The Memory View is the extended and enhanced version of the Memory Browser View: It has the concept of Renderings: You can display the memory from a base address in different ways. You can switch easily between hexadecimal and decimal or binary renderings. You have on the left hand the different locations (monitors) in memory you want to watch. It allows you as well rendering the memory in Disassembly form: This is especially valuable if you run code in RAM e.g. to program the flash memory by the application.

Memory View with Disassembly Rendering

Memory View with disassembly rendering

Adding a new monitor is easy: click on the ‘+’ icon and fill in the information required.

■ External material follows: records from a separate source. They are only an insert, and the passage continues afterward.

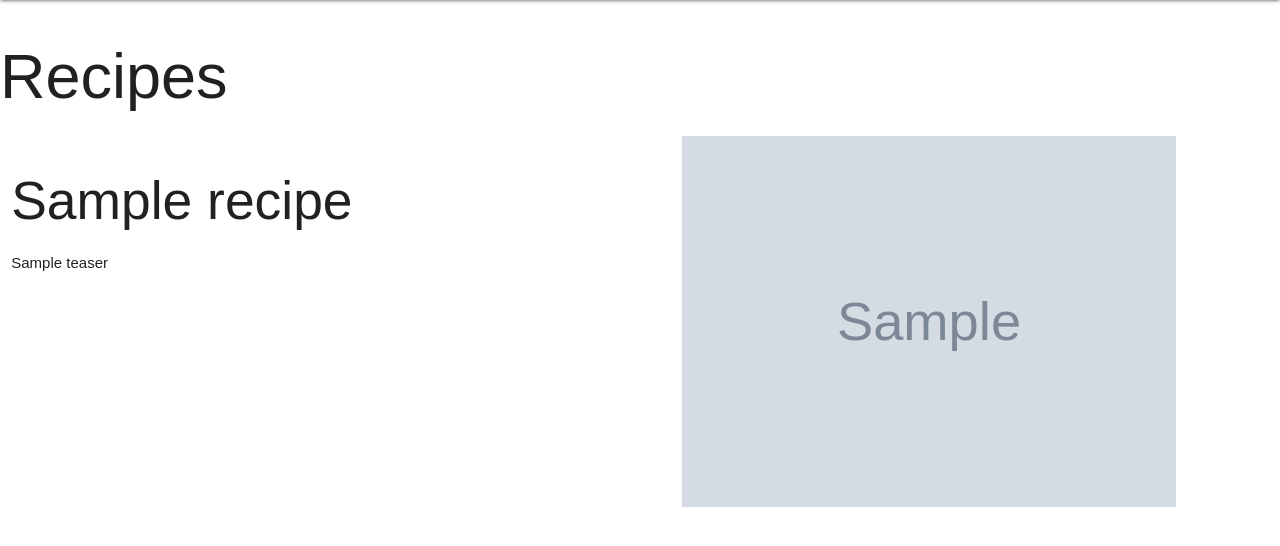
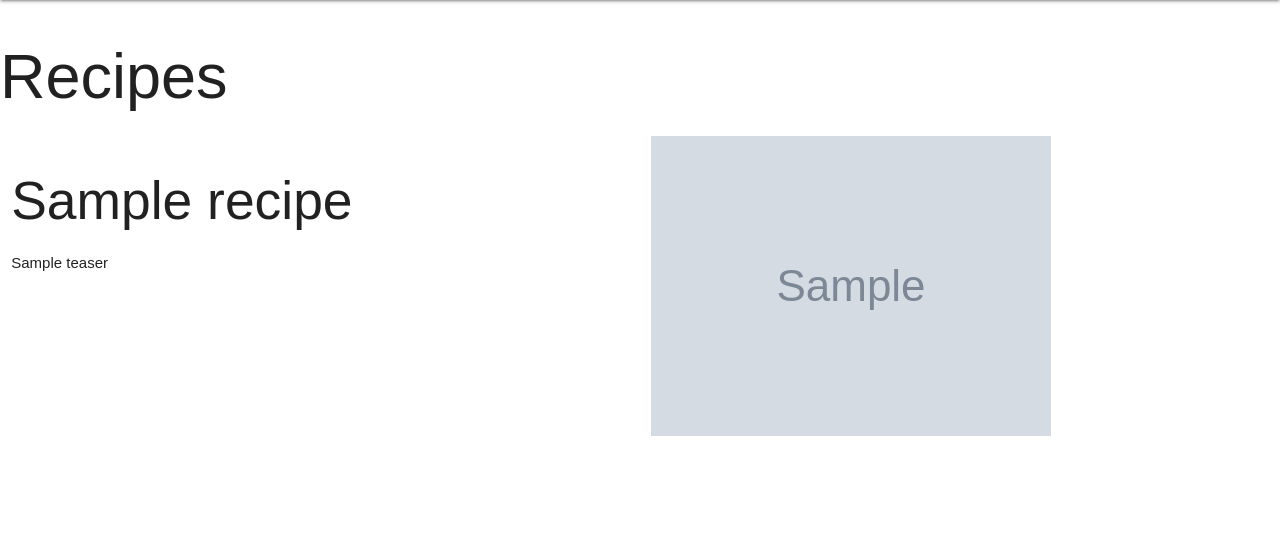
Before and after one commit to a-telier/the-pink-turnip, a Flask app: page / in a window 1280 px wide. Shown: the part 64-610 px from the top of the page. Run offline with Flask 2, Linux system fonts and the light colour scheme; grey boxes marked "Sample" are stand-in pictures; a database or web service that is not in the repository returns one stand-in record (values such as "Sample title"); some libraries are stand-ins or nearby versions.

Commit message:
images resizing and home page alternates articles in desktop

```diff
--- a/static/css/style.css
+++ b/static/css/style.css
@@ -3,15 +3,12 @@ body {
     margin: auto;
 }
 
-.component{
-    width: 80%;
-    margin-left: 5%;
-    margin-right: 5%;
+.teaser-container{
+    height: 100%;
+    width: 100%;
 }
 
-.teaser-images{
-    width: 80%;
-    margin-left: 5%;
-    margin-right: 5%;
-    background-size: cover;
+/*--------------------------------------------teaser*/
+.teaser-image{
+    background-size: contain !important;
 }
--- a/templates/home.html
+++ b/templates/home.html
@@ -4,18 +4,30 @@
 {% endblock %}
 
 {% block body %}
-    <div>
+    <div class="teaser-container">
         <h1>Recipes</h1>
         {% for recipe in recipes %}
+        {% if loop.index % 2 != 0 %}
         <div class="row">
             <div class="col l6 m12 s12">
                 <h2>{{recipe.name}}</h2>
                 <p>{{recipe.teaser}}</p>
             </div>
             <div class="col l6 m12 s12">
-                <img class="teaser-images" src="{{ recipe.imageURL }}" alt="{{ recipe.name}}">
+                <img class="responsive-img" src="{{ recipe.imageURL }}" alt="{{ recipe.name}}">
             </div>
         </div>
+        {% else %}
+        <div class="row">
+            <div class="col l6 m12 s12">
+                <img class="responsive-img" src="{{ recipe.imageURL }}" alt="{{ recipe.name}}">
+            </div>
+            <div class="col l6 m12 s12">
+                <h2>{{recipe.name}}</h2>
+                <p>{{recipe.teaser}}</p>
+            </div>
+        </div>
+        {% endif %}
     </div>
     {% endfor %}
 {% endblock %}
```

As you can see, you are not limited to the address: you can specify variables with expressions as well:

Monitor Memory Dialog

Monitor Memory Dialog to add a new monitor

Using the Format… context menu will give you options to change the look and feel:

Memory View Format

Memory View Format Options

Another feature specific to CodeWarrior is the ability to refresh the memory while running (Live View):

Memory refresh while running

Memory refresh while running

With this it is possible that the memory gets updated while the target is running. That might be intrusive depending on your target and run control capabilities. But it is incredible useful to see how a counter in memory is changing over time.

With this, I hope you have some good ideas how to use the different Memory Views in eclipse and CodeWarrior for MCU.

Happy Memorizing 🙂

10 thoughts on “Memory is everything

  1. Pingback: Go, assembly, go! | MCU on Eclipse

  2. Pingback: Show me your files, lib! | MCU on Eclipse

  3. Pingback: A little or big Indian? A Plea for Peace… | MCU on Eclipse

  4. Pingback: Watchpoints: Data Breakpoints in MCU10 | MCU on Eclipse

  5. Pingback: Dump my Device Memory | MCU on Eclipse

  6. None of this works in 10.4. The Memory Browser window pops up, but it is empty, and there is no place to enter an address.

    Same for the View Memory function.


    • Have you used the ‘Memory Browser’ view (Windows > Show View > Debug > Memory Browser)? There you can enter directly an address.
      For the ‘Memory’ view (without the ‘browser’), you can add a monitor and enter the address.
      It works perfectly for me: I just checked this again in 10.4 (I’m already on 10.5).
      Let me know.


  7. Pingback: Recovering the FRDM-K64F Bootloader, or: Cloning the Program of a Microcontroller | MCU on Eclipse

  8. Pingback: Show Floating Point Variable Bytes in Eclipse CDT | MCU on Eclipse

What do you think?

Fill in your details below or click an icon to log in: Logo

You are commenting using your account. Log Out /  Change )

Twitter picture

You are commenting using your Twitter account. Log Out /  Change )

Facebook photo

You are commenting using your Facebook account. Log Out /  Change )

Connecting to %s

This site uses Akismet to reduce spam. Learn how your comment data is processed.